(Records excerpted from a collection)
◆ ◆ ◆ ◆ ◆ ◆ ◆

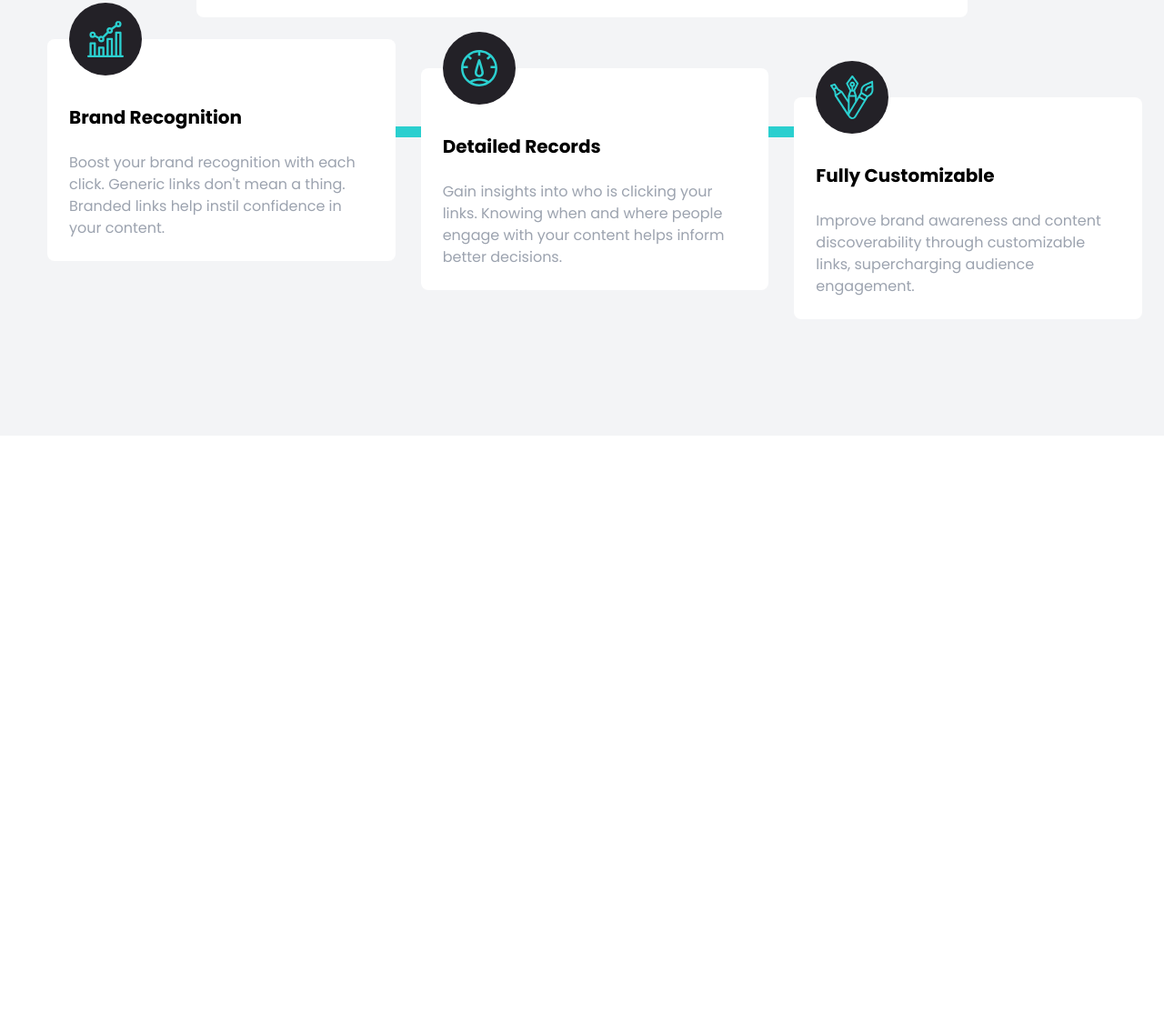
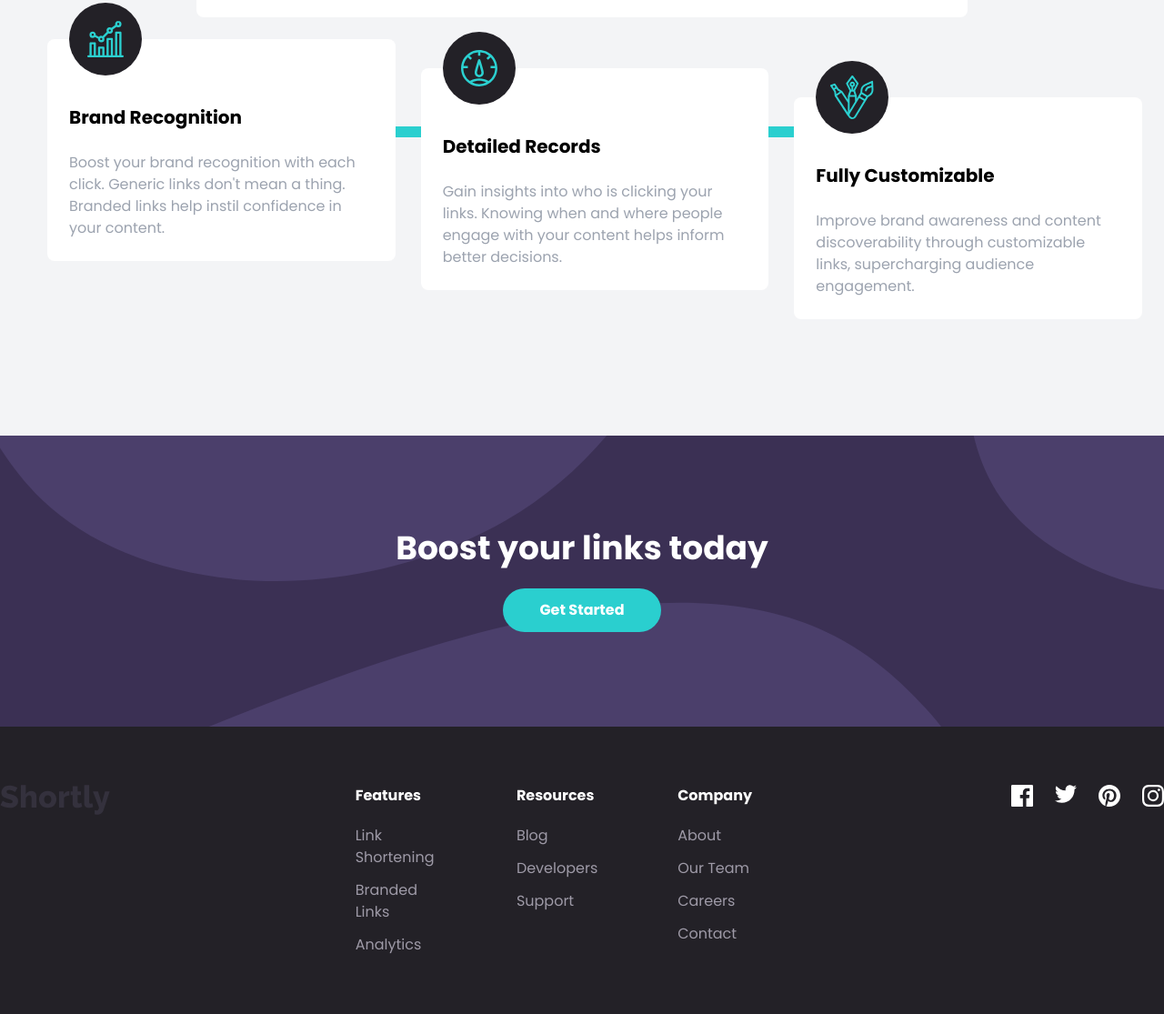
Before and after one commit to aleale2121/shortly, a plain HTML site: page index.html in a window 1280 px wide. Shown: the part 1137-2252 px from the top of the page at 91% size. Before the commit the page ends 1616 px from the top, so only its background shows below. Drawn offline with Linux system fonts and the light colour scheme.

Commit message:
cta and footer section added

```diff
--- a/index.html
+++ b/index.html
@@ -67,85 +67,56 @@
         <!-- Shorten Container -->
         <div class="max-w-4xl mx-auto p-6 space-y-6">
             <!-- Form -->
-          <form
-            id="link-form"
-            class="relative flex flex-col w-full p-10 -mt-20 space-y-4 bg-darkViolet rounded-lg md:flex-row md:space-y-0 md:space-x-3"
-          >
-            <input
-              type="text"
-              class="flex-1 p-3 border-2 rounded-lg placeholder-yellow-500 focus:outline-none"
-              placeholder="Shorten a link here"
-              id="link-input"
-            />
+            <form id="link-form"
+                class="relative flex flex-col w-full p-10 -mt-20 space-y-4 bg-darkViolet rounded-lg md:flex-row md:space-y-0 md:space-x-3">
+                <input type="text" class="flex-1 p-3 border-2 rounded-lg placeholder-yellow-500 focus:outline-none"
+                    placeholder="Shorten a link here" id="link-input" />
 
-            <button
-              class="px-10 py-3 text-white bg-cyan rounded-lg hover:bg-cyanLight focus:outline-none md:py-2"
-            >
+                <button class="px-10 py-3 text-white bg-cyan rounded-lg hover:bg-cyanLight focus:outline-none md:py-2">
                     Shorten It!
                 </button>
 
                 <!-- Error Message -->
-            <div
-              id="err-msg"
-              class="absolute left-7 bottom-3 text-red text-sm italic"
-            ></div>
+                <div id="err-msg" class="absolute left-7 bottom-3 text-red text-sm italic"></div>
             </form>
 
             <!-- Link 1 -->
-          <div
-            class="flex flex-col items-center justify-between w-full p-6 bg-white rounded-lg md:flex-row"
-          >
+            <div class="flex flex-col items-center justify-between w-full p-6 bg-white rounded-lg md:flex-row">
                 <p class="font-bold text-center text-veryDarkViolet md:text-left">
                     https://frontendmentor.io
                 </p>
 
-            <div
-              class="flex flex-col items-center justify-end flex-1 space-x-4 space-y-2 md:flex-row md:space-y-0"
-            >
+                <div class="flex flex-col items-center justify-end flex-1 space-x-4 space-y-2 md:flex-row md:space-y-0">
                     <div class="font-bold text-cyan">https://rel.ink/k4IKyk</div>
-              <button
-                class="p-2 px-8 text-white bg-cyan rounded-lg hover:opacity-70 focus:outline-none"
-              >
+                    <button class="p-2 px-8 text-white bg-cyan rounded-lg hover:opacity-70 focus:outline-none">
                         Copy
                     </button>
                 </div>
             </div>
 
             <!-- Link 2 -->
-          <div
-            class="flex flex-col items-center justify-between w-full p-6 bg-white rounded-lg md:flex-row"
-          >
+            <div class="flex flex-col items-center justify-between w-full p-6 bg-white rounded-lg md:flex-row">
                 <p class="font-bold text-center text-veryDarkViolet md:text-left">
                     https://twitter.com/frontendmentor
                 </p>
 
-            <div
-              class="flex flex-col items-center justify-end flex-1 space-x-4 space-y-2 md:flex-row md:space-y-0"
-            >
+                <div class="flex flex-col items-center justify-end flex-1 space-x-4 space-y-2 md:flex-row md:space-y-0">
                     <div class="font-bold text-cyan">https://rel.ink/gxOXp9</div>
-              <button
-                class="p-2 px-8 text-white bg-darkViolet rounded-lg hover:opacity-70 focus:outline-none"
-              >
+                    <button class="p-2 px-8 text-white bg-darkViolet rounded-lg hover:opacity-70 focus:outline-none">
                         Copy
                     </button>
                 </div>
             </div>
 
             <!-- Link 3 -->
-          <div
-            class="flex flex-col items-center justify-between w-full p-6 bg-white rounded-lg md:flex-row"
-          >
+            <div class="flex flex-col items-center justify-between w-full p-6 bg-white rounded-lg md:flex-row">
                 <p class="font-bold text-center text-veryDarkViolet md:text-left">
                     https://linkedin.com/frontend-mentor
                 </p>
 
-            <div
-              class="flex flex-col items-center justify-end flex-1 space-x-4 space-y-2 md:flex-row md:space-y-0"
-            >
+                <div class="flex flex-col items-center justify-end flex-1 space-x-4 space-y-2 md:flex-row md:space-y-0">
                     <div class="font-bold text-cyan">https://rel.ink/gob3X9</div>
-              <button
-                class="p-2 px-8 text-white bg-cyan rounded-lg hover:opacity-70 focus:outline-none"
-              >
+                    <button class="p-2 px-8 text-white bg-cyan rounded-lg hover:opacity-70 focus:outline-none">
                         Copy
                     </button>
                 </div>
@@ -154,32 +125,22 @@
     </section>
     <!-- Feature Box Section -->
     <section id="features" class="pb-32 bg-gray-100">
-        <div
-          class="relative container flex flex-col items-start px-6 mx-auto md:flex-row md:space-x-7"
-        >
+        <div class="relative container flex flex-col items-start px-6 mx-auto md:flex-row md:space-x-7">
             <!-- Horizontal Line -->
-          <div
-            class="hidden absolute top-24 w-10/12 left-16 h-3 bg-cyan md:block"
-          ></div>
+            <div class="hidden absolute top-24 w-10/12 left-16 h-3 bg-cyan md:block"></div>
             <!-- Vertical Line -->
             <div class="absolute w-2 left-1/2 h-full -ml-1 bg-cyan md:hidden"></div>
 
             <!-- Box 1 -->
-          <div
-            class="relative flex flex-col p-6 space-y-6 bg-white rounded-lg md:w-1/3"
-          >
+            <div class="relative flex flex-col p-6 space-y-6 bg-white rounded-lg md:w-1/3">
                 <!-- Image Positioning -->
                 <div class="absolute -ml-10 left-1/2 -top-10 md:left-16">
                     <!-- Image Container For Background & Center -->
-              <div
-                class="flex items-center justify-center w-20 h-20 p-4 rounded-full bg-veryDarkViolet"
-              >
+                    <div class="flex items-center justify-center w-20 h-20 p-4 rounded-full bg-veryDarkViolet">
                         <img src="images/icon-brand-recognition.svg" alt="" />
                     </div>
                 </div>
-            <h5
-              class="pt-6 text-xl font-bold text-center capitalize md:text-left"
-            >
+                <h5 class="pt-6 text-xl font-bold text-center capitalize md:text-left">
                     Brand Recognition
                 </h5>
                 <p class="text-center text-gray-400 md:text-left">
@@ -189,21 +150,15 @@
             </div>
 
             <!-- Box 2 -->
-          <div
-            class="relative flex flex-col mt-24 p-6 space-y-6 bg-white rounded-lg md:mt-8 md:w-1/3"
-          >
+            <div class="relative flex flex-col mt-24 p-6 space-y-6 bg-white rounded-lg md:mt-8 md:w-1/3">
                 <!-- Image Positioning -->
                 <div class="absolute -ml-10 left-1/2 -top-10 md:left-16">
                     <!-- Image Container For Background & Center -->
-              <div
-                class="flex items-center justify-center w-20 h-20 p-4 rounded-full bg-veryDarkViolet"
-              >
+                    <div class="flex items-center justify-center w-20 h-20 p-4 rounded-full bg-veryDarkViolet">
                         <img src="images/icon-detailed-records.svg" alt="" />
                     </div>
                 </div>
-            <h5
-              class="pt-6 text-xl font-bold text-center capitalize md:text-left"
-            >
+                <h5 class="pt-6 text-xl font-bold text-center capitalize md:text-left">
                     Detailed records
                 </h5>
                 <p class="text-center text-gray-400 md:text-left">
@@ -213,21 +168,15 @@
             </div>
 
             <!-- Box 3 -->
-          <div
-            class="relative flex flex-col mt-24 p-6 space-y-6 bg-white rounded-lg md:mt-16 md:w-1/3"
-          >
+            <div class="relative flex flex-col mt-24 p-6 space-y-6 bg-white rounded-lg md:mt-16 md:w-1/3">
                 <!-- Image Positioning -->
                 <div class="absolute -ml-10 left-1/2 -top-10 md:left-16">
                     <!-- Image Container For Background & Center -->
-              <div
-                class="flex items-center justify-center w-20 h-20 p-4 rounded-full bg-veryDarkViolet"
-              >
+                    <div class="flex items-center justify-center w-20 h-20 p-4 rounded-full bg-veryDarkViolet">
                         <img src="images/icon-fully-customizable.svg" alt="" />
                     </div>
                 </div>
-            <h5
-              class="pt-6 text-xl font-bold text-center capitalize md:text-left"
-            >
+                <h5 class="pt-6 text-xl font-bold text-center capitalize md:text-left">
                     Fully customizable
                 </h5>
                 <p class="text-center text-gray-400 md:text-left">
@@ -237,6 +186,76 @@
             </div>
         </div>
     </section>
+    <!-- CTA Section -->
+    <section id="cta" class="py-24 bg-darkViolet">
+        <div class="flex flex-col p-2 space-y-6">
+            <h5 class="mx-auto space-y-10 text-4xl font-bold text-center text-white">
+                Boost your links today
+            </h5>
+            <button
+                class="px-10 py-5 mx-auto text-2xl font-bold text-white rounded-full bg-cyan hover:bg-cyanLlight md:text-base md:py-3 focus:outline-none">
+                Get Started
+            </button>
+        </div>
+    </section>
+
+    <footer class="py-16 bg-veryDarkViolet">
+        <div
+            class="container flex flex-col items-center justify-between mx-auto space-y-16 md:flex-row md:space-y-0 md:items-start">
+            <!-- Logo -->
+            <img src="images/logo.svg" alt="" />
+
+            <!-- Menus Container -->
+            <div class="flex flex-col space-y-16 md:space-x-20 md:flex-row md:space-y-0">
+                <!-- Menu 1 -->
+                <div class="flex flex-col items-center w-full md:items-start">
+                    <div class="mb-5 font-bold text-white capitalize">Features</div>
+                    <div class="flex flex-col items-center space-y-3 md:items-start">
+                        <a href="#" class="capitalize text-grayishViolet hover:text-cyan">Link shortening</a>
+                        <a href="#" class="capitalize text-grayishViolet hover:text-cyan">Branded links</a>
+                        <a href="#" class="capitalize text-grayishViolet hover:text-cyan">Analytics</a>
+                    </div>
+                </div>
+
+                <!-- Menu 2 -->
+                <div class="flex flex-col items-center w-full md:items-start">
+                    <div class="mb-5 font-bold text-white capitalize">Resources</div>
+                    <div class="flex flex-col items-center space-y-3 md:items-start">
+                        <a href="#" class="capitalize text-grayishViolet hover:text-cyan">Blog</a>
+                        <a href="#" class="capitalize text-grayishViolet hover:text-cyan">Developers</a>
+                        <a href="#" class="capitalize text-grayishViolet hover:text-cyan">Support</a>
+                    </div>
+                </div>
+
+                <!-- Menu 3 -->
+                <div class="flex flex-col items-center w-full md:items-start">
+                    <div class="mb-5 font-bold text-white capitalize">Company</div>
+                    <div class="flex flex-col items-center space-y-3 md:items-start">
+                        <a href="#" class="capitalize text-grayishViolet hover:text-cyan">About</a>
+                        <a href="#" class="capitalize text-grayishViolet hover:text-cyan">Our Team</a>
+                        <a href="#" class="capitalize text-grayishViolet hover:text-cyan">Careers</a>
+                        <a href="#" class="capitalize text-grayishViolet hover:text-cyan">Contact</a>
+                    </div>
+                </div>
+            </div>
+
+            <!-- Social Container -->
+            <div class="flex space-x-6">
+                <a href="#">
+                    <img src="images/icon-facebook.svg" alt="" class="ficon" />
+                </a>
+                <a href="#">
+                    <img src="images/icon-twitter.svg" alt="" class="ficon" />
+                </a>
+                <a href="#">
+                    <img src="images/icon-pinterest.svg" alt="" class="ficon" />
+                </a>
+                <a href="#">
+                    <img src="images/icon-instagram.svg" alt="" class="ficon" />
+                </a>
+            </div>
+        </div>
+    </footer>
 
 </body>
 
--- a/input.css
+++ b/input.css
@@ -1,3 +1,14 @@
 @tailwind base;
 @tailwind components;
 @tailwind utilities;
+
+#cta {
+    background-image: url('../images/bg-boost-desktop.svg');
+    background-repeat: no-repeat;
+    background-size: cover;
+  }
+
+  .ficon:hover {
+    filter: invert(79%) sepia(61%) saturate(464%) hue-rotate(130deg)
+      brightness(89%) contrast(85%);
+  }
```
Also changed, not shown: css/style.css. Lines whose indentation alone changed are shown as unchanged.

◆ ◆ ◆ ◆ ◆ ◆ ◆

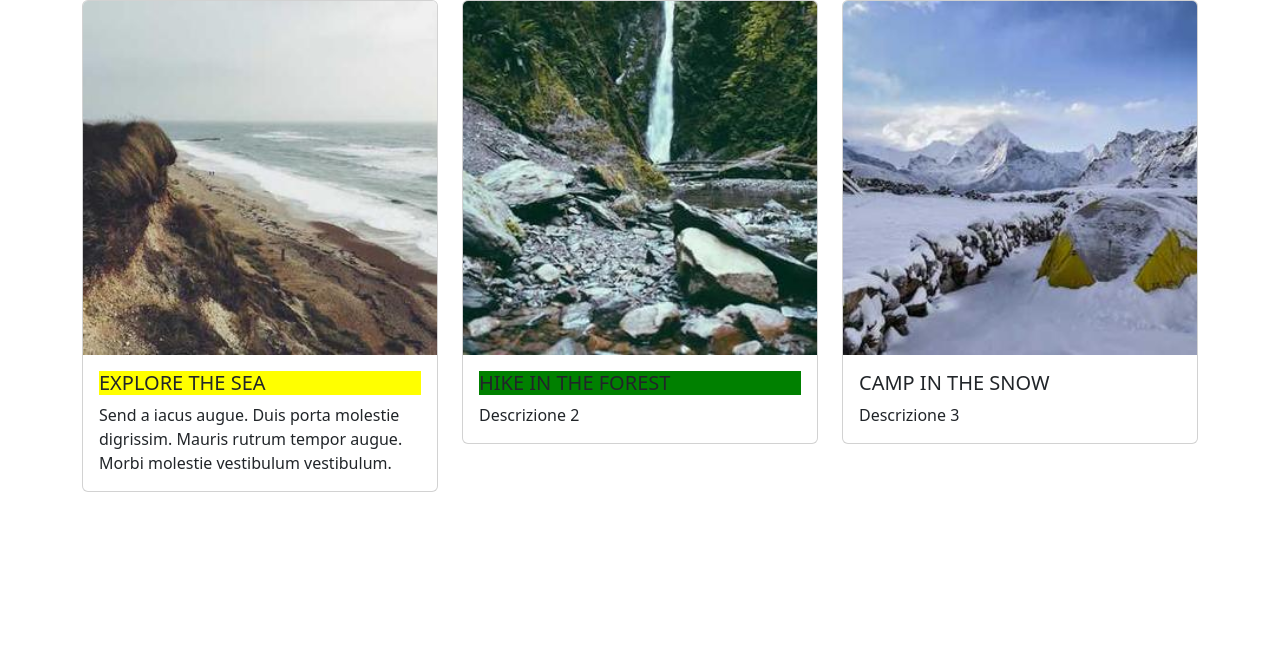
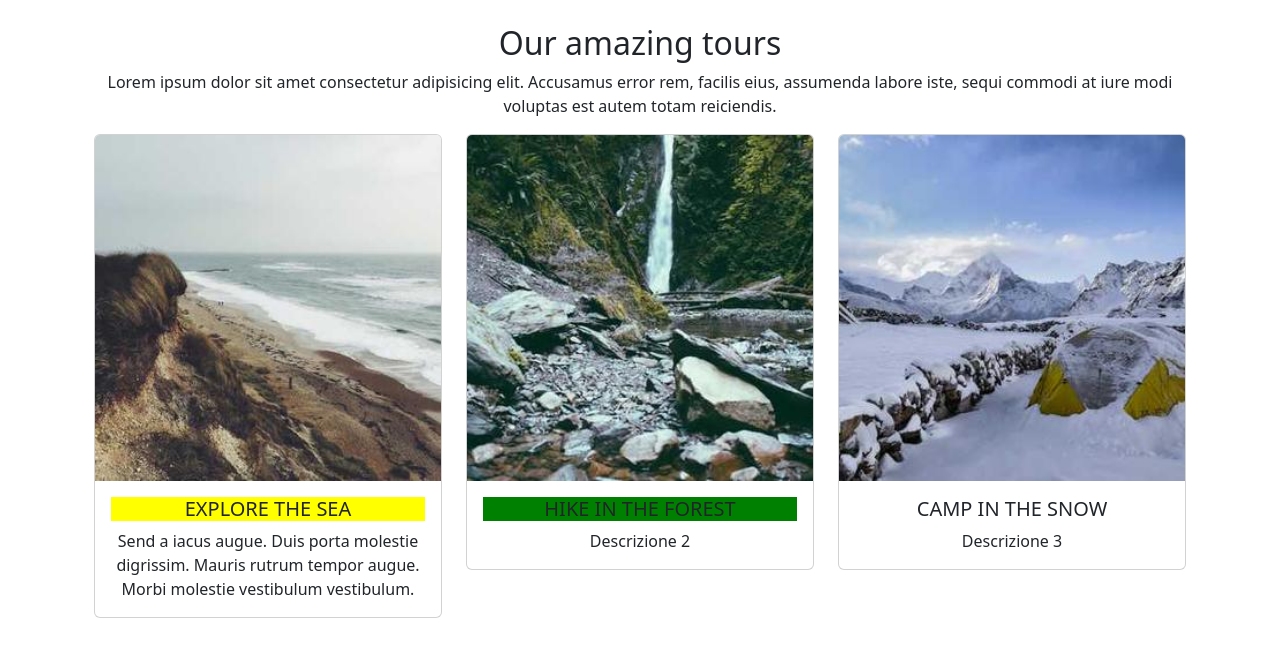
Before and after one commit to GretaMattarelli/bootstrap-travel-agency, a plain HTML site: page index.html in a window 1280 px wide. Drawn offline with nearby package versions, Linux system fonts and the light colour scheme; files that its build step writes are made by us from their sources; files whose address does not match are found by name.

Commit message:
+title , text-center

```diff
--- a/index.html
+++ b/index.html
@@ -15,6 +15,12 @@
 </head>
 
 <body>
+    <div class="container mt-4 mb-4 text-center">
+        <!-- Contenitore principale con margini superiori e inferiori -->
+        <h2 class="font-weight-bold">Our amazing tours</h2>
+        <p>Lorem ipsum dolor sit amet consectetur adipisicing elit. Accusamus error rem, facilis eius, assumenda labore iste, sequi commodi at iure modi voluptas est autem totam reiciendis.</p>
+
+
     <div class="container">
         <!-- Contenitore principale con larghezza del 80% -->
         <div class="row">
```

◆ ◆ ◆ ◆ ◆ ◆ ◆

WHAT IS EXPECTED: For the data above, state how many lines contain "placeholder"; the number is the whole answer.

EXERCISE RESULT: 4